I was recently pointed to a post The 5 pivotal paragraphs in a paper | Dynamic Ecology, that gives advice about how to structure a scientific paper. Most of the advice is good, but I disagree with one statement:
First paragraph of the introduction—you should use this paragraph to embed and contextualize your work in the context of a large classic, timeless, eternal question. What drives species richness. Or controls abundance or distribution. Or gives the best management outcome. Or explains why species are invasive. Or controls carbon flux. You of course are not going to fully answer this question. Indeed no one person, and probably even no generation of scientists will fully answer this question, but ask a really big question. You can then use this big question setup to spend the rest of the introduction summarizing past attempts to answer this question, and show how they have all failed to address the key issue you are about to address.

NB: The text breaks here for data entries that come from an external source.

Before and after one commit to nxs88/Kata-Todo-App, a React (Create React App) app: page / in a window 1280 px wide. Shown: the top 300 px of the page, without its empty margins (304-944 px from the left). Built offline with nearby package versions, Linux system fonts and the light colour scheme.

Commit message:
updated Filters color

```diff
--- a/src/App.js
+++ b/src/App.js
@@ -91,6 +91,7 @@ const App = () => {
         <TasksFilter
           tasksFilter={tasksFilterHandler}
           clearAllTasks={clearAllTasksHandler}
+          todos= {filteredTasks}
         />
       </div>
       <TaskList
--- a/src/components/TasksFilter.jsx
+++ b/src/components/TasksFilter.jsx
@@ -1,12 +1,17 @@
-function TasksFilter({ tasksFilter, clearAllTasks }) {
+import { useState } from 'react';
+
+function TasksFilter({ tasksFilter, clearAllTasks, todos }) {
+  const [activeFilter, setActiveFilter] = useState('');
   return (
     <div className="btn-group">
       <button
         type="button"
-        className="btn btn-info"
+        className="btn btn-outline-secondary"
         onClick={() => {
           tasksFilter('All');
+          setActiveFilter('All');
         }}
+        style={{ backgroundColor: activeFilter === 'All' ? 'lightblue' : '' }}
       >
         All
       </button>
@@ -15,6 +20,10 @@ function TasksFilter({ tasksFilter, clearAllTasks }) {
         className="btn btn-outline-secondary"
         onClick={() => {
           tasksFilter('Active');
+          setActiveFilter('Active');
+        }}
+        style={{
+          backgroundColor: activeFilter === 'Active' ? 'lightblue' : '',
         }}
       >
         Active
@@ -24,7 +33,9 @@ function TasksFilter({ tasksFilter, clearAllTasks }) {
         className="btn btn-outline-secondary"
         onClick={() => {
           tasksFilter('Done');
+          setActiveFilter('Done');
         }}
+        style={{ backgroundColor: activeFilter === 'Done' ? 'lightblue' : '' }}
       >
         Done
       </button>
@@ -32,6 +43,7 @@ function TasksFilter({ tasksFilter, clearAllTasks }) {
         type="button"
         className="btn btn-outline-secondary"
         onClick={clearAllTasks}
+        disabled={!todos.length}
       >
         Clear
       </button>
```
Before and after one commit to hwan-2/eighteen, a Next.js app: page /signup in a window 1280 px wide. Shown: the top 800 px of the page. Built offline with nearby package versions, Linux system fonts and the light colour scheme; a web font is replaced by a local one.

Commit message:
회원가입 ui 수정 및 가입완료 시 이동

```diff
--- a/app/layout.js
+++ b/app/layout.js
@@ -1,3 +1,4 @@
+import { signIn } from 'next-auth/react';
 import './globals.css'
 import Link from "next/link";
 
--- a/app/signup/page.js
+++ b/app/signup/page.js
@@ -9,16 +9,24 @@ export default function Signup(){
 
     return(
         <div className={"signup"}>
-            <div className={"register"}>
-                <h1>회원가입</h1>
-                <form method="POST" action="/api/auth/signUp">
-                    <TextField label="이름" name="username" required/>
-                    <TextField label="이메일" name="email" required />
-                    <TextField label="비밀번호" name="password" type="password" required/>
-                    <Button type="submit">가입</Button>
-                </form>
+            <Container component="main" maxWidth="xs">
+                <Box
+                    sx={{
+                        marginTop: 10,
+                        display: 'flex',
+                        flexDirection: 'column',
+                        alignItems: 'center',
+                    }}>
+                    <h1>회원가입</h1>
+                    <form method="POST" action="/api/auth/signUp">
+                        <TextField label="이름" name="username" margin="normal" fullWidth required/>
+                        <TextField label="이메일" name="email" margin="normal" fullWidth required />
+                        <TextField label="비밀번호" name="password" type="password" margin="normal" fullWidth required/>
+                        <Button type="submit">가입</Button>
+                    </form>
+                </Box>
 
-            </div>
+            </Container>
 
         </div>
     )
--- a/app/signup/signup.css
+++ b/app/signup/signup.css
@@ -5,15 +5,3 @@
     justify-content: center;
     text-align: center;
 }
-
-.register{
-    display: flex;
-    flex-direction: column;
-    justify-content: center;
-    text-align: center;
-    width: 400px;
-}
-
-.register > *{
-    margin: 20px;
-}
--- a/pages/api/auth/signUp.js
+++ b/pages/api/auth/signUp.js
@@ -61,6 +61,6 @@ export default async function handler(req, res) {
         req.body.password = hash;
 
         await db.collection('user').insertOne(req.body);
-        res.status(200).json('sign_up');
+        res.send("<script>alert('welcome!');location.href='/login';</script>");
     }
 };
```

The first paragraph of the introduction should be the specific point of the paper, not general BS. I read far too many papers (particularly student papers) where there is a huge wad of background dumped before the author gets around to telling me what they are writing about. It irritates me—especially when I already know most of the background.
Don’t bury the specific goal of the paper at the end of the introduction—your readers may never get that far if you start out with general BS. Start with the specific goal of this paper—not the overall goal of a long-term research project or (even worse) the fundamental dogma of biology.
There is a term for this in journalism—it is known as “burying the lede”, which is considered a major flaw in news reporting. It is a similarly large flaw in scientific writing.
I recommend that the first paragraph of a scientific article give the specific research question being answered in the article, and that the rest of the introduction then be used for the contextualizing that question—why is it important? how does this study answer it? For engineering reports, the first paragraph should give the main engineering design goal and constraints, again using the rest of the introduction to say why that was important.
If the conclusions of the paper do not answer the question raised in the first paragraph of the introduction, then the question is not specific enough.